Input records:

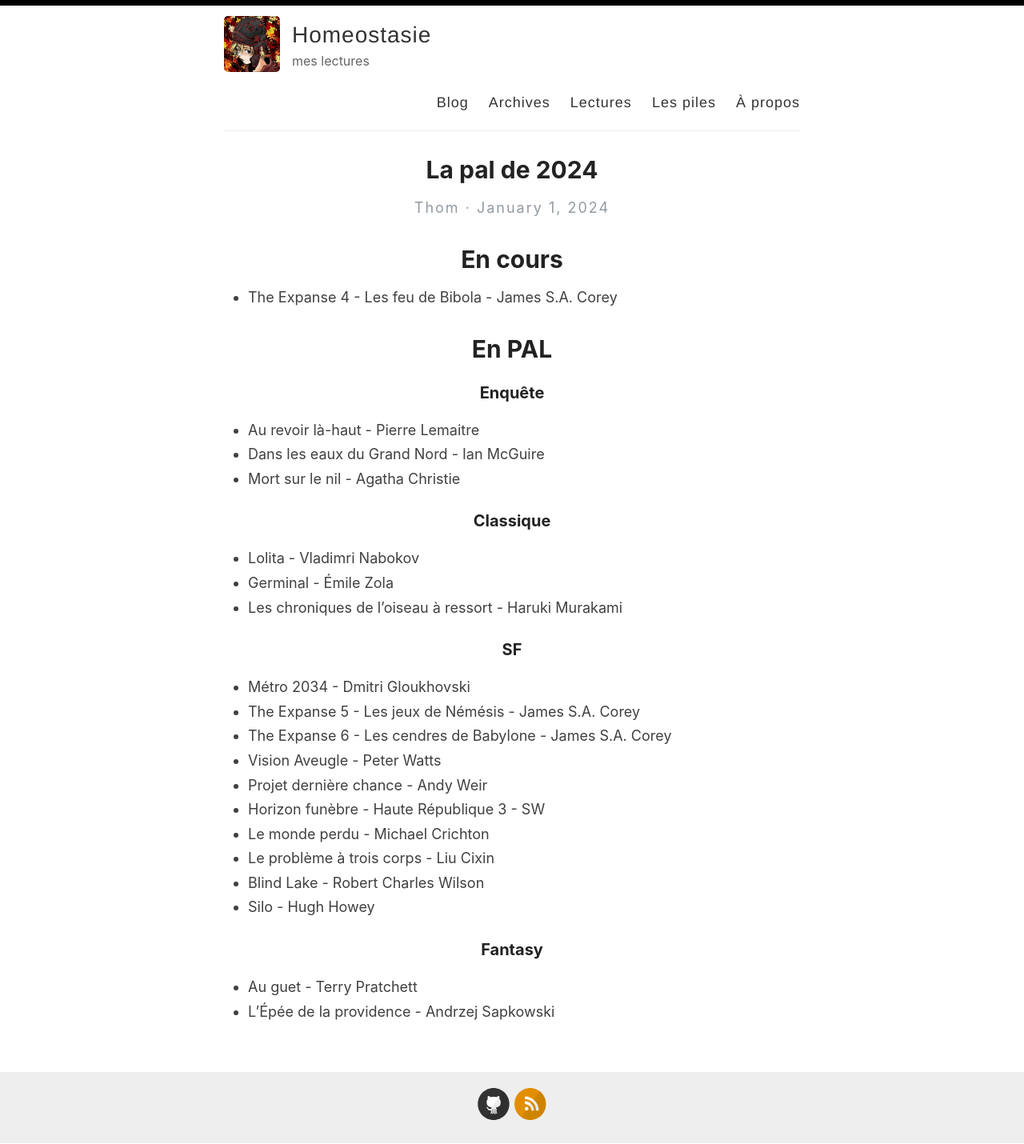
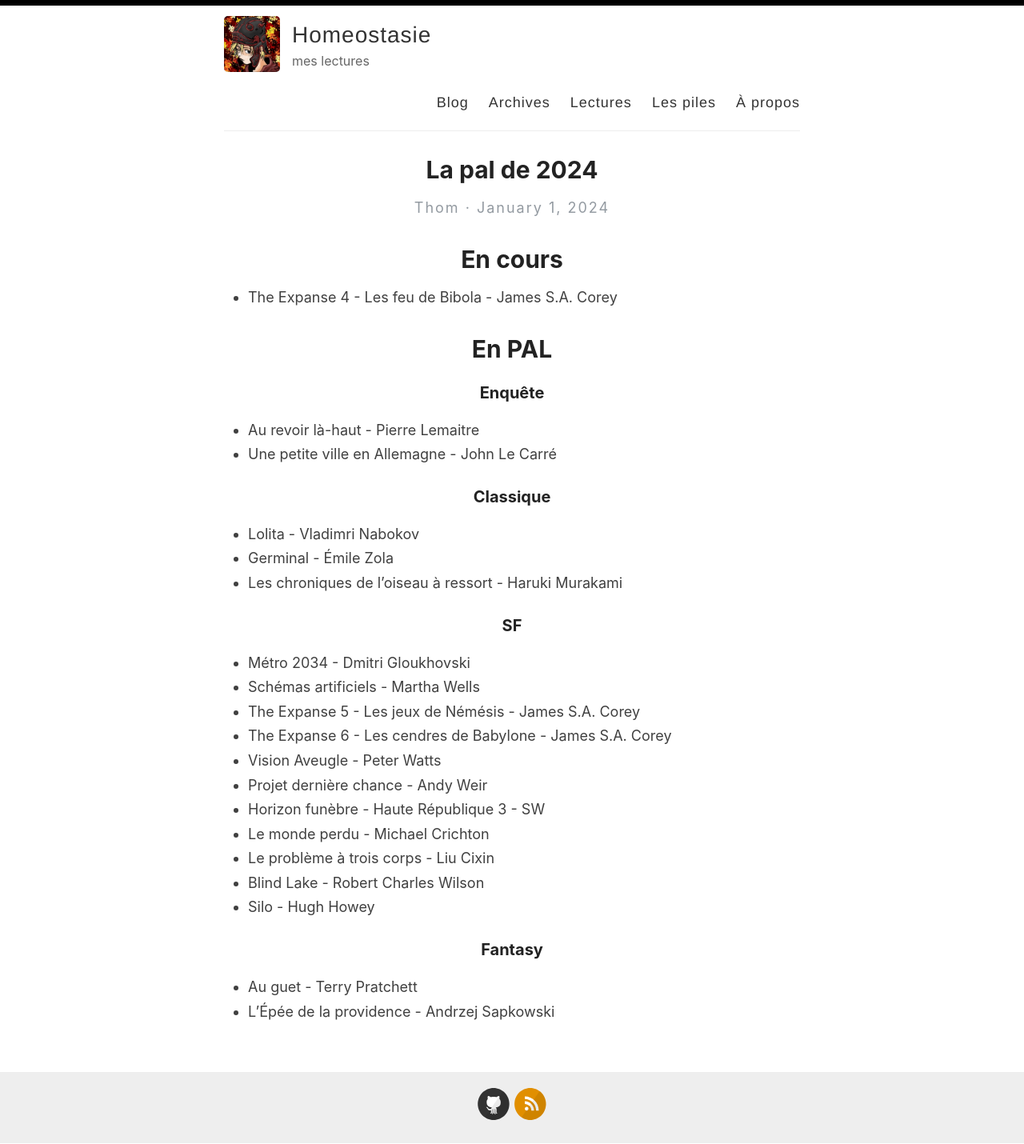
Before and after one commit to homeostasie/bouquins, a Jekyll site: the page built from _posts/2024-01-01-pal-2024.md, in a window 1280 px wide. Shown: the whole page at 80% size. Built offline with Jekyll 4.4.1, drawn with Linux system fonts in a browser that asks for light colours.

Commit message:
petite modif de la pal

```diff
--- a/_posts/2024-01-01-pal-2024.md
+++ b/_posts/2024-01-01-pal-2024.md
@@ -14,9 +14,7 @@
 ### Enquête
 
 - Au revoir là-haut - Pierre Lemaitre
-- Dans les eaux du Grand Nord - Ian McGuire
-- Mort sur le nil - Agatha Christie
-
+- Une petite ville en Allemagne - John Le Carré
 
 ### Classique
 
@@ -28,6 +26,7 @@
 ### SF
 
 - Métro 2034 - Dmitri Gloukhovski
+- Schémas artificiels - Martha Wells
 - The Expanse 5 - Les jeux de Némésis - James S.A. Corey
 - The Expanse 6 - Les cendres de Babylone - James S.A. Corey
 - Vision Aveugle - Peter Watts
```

---

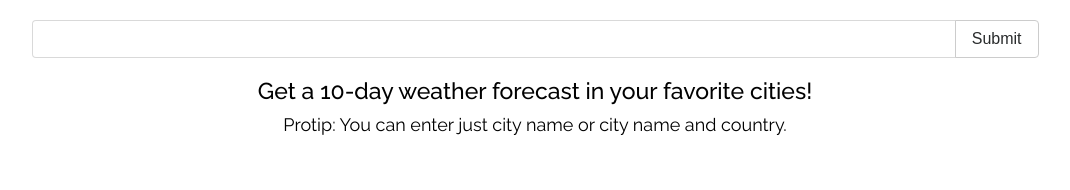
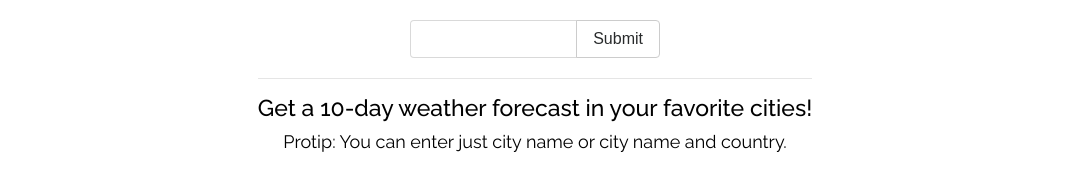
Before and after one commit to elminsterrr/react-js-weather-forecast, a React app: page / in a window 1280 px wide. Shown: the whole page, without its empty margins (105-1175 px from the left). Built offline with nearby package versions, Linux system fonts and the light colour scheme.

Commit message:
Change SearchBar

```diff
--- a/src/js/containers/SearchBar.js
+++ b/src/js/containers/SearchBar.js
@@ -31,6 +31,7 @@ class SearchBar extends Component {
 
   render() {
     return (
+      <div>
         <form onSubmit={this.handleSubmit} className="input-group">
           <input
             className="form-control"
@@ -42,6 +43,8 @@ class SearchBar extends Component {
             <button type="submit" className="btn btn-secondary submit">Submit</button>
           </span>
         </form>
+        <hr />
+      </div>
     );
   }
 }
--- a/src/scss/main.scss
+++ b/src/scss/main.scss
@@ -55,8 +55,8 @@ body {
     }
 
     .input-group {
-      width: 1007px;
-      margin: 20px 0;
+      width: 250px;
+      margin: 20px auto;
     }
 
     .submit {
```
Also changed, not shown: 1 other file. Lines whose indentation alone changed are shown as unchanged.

Description of the task: Lines of the material above that contain the string "James" must be counted; respond with the total alone.

Solved problem: 2